Did your dog ever ask you: “What the hell is going on?” I mean, like on the third day of vacation in a cottage someplace totally different from home. He looks at you with his ‘existential’ face instead of his ‘what’s next’ face; the one with knowing skepticism. The face that says: “You know I will do what ever you want, but could you please just explain all this sand?” “Yeah, and what are crabs, exactly?” “And that big water bowl tastes salty and gives me explosive diarrhea.” “Really, where is our life going and why?”
Faith in love is the most basic element of a relationship. As humans we can use words, language, gestures and intonation to convey all sorts of details and subtleties about love. We expect these techniques to work in all communication but, in some moments, it fails us completely. Our conversations can instantly be reduced to one as simple as between a dog and his master. Coming out can be one of those occasions. Sometimes there is only this answer: “Sorry, doggie, you’ll know it once it happens. Until then trust that I will love and care for you.”
In the time of YouTube and Facebook young folks have a slew of “It Gets Better” and other coming out models to follow. Something like six million people have come out on Facebook alone. In contrast, during the 1970s there were few if any role models for coming out. Each person blazed their own trail blindly. If someone was lucky, they could prepare a plan and have the time and support necessary to execute the plan. Some others were forced out of the closet door unexpectedly, which was harder, and often life-altering in extremely negative ways. The “it gets worse” side of things is a harsh and un-cool place to be.
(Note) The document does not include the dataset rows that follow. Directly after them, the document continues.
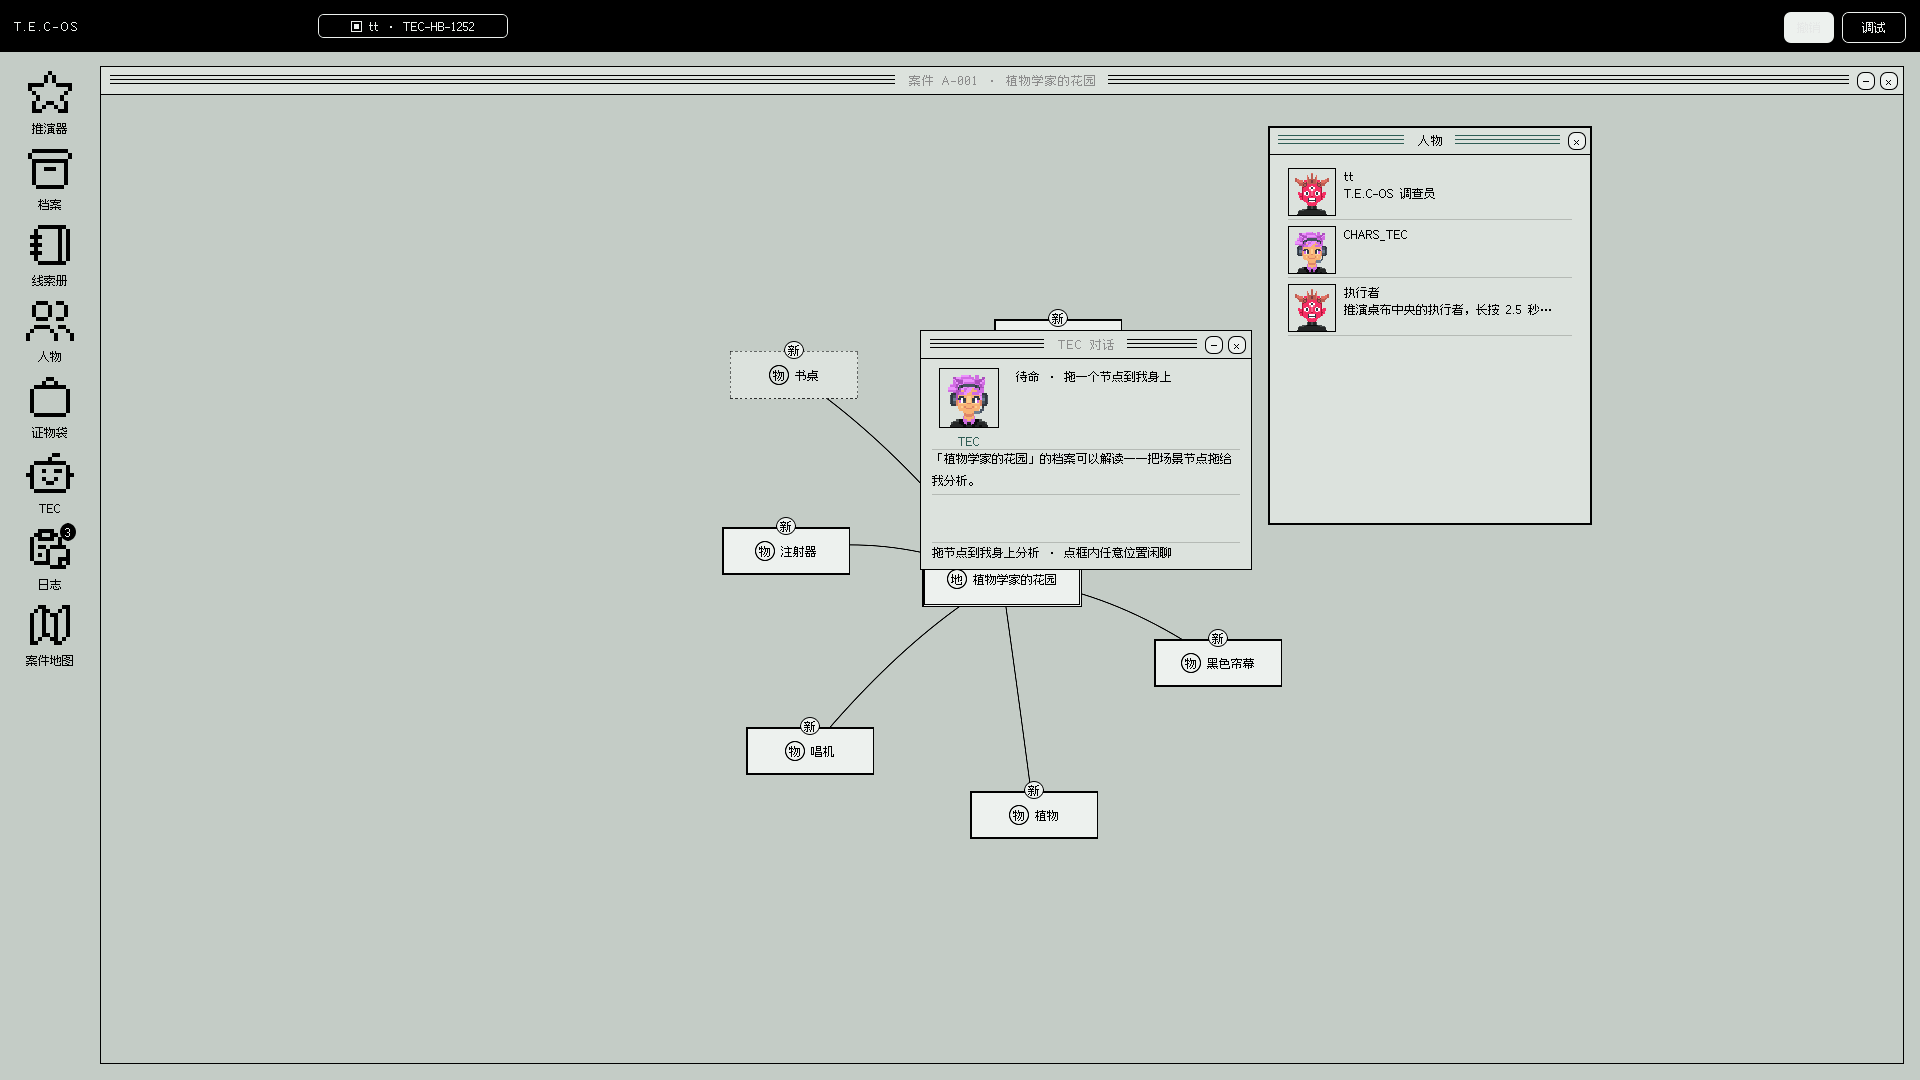
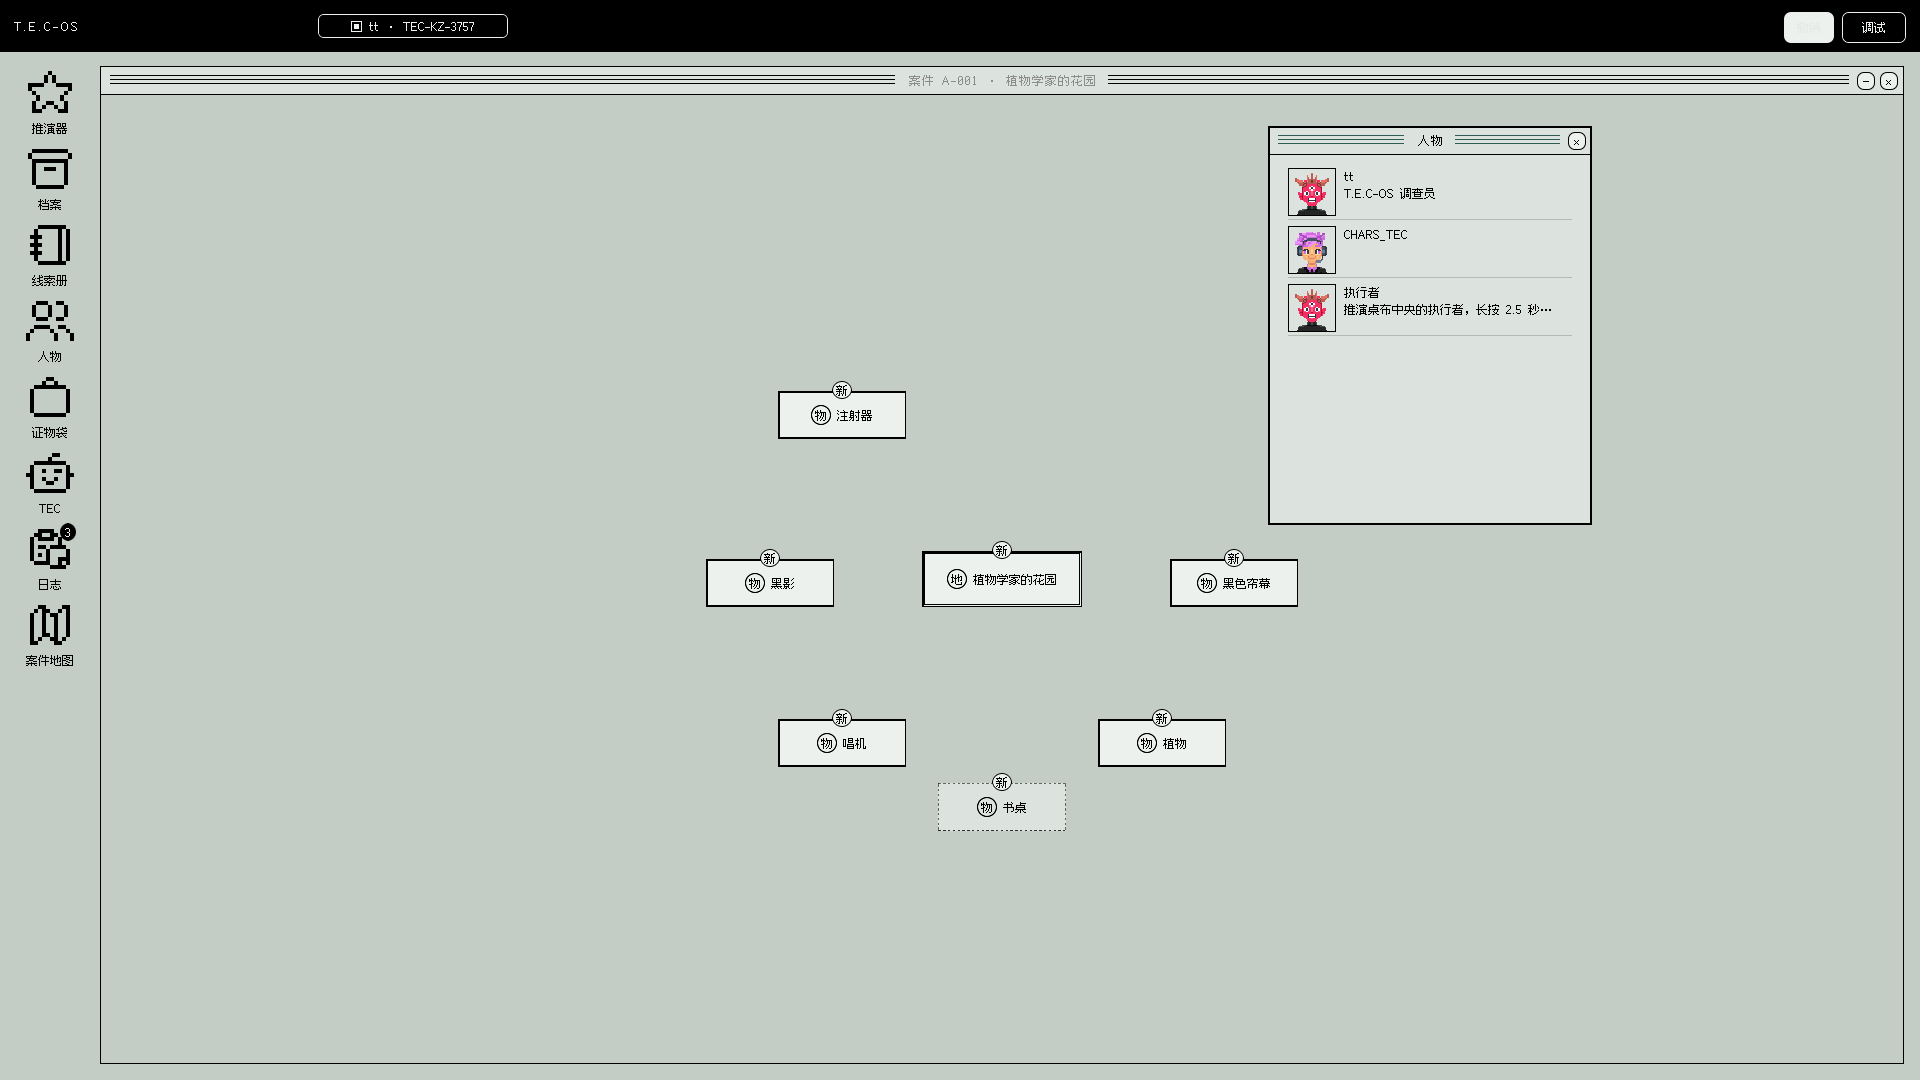
修正展开布局与收纳属性：新卡不再缩成符号，幽灵线压过窗体
展开容器时只给新出现/新上画的节点在锚点周围找位置，已有卡片不整体漂移；自动 fit 以 0.95 为文字底线，镜头不再把标题缩成符号。ItemDef 新增 baggable，抽屉/书桌/垃圾桶/帘幕显式关闭，证物袋准入统一走该属性。拖动幽灵线在桌布根增加置顶绘制层，压在系统窗之上。F3 复用卡片时先恢复矩阵遮挡再重算，避免 process_mode 卡死。全套 1695 项、test_p28 4/4、mono_audit 通过。

Changed region(s): [[0.3438, 0.4889, 0.6875, 0.7944], [0.4062, 0.275, 0.6562, 0.4278], [0.375, 0.6417, 0.4688, 0.7333]]

diff --git a/ydgodot/docs/BACKLOG.md b/ydgodot/docs/BACKLOG.md
@@ -2,7 +2,7 @@
 
 > 日期：2026-10-25
 > 本文档是全项目**唯一待办口径**——各计划文档里的已完成内容不再重复，只列未完成与待拍板。
-> 质量基线：**全套无头 16 脚本 1683 项 0 失败**；`mono_audit.py --check` 通过。
+> 质量基线：**全套无头 16 脚本 1695 项 0 失败**；`mono_audit.py --check` 通过。
 
 ---
 
@@ -31,3 +31,4 @@
 - **F 组**：`ForceLayout` 分帧、卡片增量 reconcile、提交 JSON 缓存、hidden 邻接表、日志增量/Cap、花园阶段缓存。基准见 `UX_FLOW_PLAN.md` §8 与 `tests/headless/bench_perf.gd`。
 - **§7 标签退役**：正文不再解析 `[item:/loc:/char:/clue:/data:]`；线索走 `hidden_clue.clues` / `commands.clues` / `reactions.clues`；`tags_of` / `strip_tags` 已删除，`CaseLoader.validate_text_clean()` 拒收回灌。
 - **C-B/C-D/C-E**：强调青接入选中环 / 悬停键线 / 激活窗条纹 / TEC 品牌 / 进度条；`mono_audit.py` 登记六个三层常量与材质色文件域；960×560 / 1280×720 / 1920×1080 六面截图已刷新到 `docs/aesthetic/`。
+- **2026-10-25 用户反馈追加**：展开容器时只给新节点找位置，旧卡不漂移、镜头不自动缩小；自动 fit 设 0.95 文字底线；`ItemDef.baggable` 显式控制能否进证物袋（抽屉 / 书桌 / 垃圾桶 / 帘幕关闭）；拖动幽灵线提升到窗口之上。

diff --git a/ydgodot/docs/UX_FLOW_PLAN.md b/ydgodot/docs/UX_FLOW_PLAN.md
@@ -233,4 +233,5 @@ G 组从「教学缺失」转为「卡关救济与目标感」。
 - **F9**：花园按阶段缓存贴图 / stylebox / 标签；20 株 × 30 次刷新，阶段换装 **600→0**，进度条仍逐次更新。
 - **§7-2/§7-3**：正文标签全部迁移；`tags_of`/`strip_tags` 删除，`CaseLoader.validate_text_clean()` 在任何 `[xxx:` 回灌时拒绝装载。`tools/retire_tags.gd` 为一次性迁移脚本，`json_to_tres.gd` 支持 `node_*` / `clues` 结构化字段。
 - **基准脚本**：`tests/headless/bench_perf.gd`（F1/F4/F5/F6/F9；不进全量回归，数字可复跑）。
-- **回归**：全套 16 脚本 **1683 项 0 失败**；`test_p28` 4/4；`mono_audit.py --check` 通过。
+- **回归**：全套 16 脚本 **1695 项 0 失败**；`test_p28` 4/4；`mono_audit.py --check` 通过。
+- **用户反馈追加**：常规展开改为「只摆新卡」稳定落位（旧卡不动、不自动 fit）；自动 fit 加 0.95 文字底线；`ItemDef.baggable`；拖动幽灵线在桌布根再画一层，压过窗口。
One commonality of gay life in the 1970s was the ritual telling of coming out stories. Everybody has one. The stories were a natural point of reference for living in the gay world. I would listen to another guy’s story and think, that’s not so bad, or wow you had it rough! Some stories were so devastating as to make the whole room cry and some were funny and surprising. All of them provided a context for what it meant to live the gay experience.
I was mystified at the stories coming from gay Catholics with their matter-of-fact discussion of abuse by priests. I heard these stories during the years I was getting my MFA in Detroit. The repetition of story after story of what must have been horrible childhoods made me, at first, question the veracity of the stories until I was overwhelmed by the sheer volume of priestly experiences. I felt honored, in a sad way, to hear this discussion, as if I were now part of an elite club of secret knowledge. I wasn’t even Catholic and yet I knew the intimate details of what eventually became sensational child abuse scandals thirty years later. Child rape was a way of life in Catholic coming out story after story. All of this was common knowledge in my circle of Detroit friends. It was almost a joke actually — another aspect of the downtrodden lives of sexual misfits. These gay Catholics seemed to believe they deserved the abuse. It was a contextual standard for the next chapter of a coming out story; insert your priestly experiences here.
Hearing those stories I could begin to imagine what had happened to Mark Sobota, my eight-year-old, first, best friend who came back from Father Pedantic’s (not the real names) summer camp a different boy than the one who had left. He had been assigned the honor of Father’s ‘favorite’ that summer. Gradually, as I looked back to those awkward memories, a thought became clear: had Mark been raped by this priest? Why, after two weeks at camp, would he reject affection, isolate himself, have a fear of old friends, and act out in anger all the time; it was so unlike him? And, why would he become a priest himself later in life?
A grad-school friend of mine, David, wanted to be a priest very badly and yet, because he would not deny his sexuality, he was excluded. I watched him struggle year after year as other, less-honest gay men were taken into the training program. They had no problem stretching the veracity of their sacred vows. David had integrity while they did not, yet they got the job and he did not. Secrets are required to become a priest? I guess if your duties involve shuffling unveiled pedophiles from parish to parish, secrets might just be an essential requirement for the job.
If your dog can take you on faith alone, while theological bureaucrats require you to lie and even turn away those who are truthful, then you have to wonder who has the better moral code? It makes me want to put on my existential face and ask: “Really, where are our lives going and why?”
This is an adaptation of a chapter from Billy’s Moral Adventures, Featuring Serious Emotions Such as Those Brought on by Death, soon to be published. Text copyright © 2016 William W. O’Donnell